As for whom, if not Strauss-Kahn, will take over the Fund next, here are some of the names getting tossed around:
- Former Turkish finance minister Kemal Dervis (No direct experience at the IMF)
- Pimco CEO Mohammed El-Erian (El-Arian spent 15 years at the Fund from 1984 through 1999)
- Other names that have surfaced include South Africa’s Finance Minister Trevor Manuel
- Central Bank of India headman S. Sridhar
- French finance minister Christine Lagarde
- Even former UK Prime Minister and Chancellor of the Exchequer Gordon Brown has been proposed (and sabotaged by current PM David Cameron).
But until Strauss-Kahn formally resigns (if he ever does), the main focus is on DSK’s immediate stand-in, John Lipsky.
Not surprisingly, the new boss is already getting some peremptory criticism.
Here, we answer some of those questions.
Question #1: “Who is John Lipsky and can he do the job?”
Answer: He’s from Iowa and yes, all signs point to, he can.
The 64 year-old Lipsky was born in Cedar Rapids, Iowa and attended top schools like Wesleyan University and Stanford Business School (from which he received a PhD. In Economics). He has a career chock full of international experience including two years of service as the IMF’s representative in Chile and three years as Salomon Brothers’ Director of European Economic and Market Analysis Group.
Question #2: ” Lipsky is American, but usually a European runs the IMF, right?
Answer: Correct and yes.
The quasi-formalized tradition of having a European run the IMF while putting an American at the head of The World Bank is simply that, an unofficial tradition.
While we want to steer clear of patriotic breast beating, it seems ludicrous to suggest that a proven, globally respected economic voice like Lipsky’s should be muted by a “power-sharing” agreement that allowed an accused sexual predator to head the world’s most influential macroeconomic organisation.
In addition to the professional “bona fides” listed above, Lipsky has been married to his Hungarian-born wife Zsuzsanna Karasz, for over 30 years so his familiarity with Europe is both professional and personal.
Question #3: “Lipsky planned to leave his position as Deputy this August. Does he even want this job?”
Answer: Maybe not.

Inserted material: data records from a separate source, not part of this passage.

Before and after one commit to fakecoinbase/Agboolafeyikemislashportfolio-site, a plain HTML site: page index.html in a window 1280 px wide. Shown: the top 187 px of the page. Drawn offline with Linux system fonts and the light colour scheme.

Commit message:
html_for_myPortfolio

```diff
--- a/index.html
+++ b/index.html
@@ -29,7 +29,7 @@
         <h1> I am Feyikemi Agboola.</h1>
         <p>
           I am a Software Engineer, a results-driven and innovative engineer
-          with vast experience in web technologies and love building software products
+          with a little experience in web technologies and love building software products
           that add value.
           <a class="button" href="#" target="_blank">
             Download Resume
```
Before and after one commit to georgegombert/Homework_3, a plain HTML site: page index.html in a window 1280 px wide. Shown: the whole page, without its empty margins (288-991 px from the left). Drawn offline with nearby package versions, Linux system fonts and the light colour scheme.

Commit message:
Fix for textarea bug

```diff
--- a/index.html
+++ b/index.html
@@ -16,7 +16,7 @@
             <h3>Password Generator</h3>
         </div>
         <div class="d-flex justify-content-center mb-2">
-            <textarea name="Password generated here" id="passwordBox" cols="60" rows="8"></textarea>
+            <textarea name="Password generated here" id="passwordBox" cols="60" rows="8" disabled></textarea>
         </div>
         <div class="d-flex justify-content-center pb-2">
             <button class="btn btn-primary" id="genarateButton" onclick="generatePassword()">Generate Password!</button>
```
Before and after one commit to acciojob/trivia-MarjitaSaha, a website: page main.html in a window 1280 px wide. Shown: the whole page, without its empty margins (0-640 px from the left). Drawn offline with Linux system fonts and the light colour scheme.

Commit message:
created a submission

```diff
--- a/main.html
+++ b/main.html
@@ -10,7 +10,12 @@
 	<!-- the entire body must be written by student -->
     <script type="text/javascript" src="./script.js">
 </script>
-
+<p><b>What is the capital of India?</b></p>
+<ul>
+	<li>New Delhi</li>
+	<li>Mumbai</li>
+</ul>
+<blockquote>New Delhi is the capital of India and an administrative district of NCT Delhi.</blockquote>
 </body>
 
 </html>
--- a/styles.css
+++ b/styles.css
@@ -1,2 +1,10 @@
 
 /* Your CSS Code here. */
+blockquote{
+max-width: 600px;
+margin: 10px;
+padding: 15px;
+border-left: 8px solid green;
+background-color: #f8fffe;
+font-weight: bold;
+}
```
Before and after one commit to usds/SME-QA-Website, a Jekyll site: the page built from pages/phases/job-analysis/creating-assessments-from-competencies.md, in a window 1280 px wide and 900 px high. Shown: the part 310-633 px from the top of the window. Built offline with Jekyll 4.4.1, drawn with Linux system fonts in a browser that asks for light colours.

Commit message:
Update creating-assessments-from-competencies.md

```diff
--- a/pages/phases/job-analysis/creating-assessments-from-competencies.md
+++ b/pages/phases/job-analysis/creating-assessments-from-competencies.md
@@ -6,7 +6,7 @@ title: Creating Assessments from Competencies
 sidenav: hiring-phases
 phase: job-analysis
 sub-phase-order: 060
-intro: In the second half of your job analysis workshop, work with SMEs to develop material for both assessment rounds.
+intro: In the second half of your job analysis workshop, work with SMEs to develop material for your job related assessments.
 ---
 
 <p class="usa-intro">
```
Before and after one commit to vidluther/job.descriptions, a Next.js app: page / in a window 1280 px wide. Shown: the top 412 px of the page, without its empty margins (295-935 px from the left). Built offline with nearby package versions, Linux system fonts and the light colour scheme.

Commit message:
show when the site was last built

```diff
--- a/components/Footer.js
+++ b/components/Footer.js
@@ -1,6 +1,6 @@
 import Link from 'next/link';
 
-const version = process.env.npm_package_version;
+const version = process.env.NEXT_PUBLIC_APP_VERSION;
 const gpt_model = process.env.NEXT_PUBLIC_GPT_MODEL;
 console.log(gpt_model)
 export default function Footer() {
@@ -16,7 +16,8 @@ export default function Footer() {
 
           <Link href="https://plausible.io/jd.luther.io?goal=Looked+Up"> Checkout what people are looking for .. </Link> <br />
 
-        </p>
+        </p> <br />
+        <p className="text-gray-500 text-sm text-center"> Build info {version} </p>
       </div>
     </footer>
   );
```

Lipsky surprised almost everyone last Friday by announcing his intention to resign his post at the end of August. Even more people were caught off guard the very next day when Strauss-Kahn was arrested for an alleged sexual attack on his hotel maid.
But perhaps Lipsky’s desire to step aside signifies a type of humble self-awareness that the IMF should be looking for in its new helmsman.
However even if Lipsky is courted by the Fund, he might still retire as his family is still based in Brooklyn, New York and the grind of the job might not appeal to a man who has served for a sum total of almost two decades and made a tidy sum of money in the years that bisected his IMF stints.
Question #4: “What is the IMF and do we even need it?”
Answer: Perhaps more than ever, and no one would know better than John Lipsky.
With the global financial crisis still being felt acutely around the world and an impending food crisis looming on the horizon, a strong case can be made that the IMF’s mandate to regulate the exchange rates of 186 currencies will be vital to the recovery of smaller world financial markets and will be even more critical to regulating the cost of commodities like grain, should hunger reach epidemic proportions in Third World nations.
An economist like Lipsky, with an intellect that has led to his being hailed as “one of the top [economists] in the world right now,” and a long, intimate history with the IMF and its inner machinations, would seem to be an ideal person to create an IMF that will make its efficacy felt in the years to come.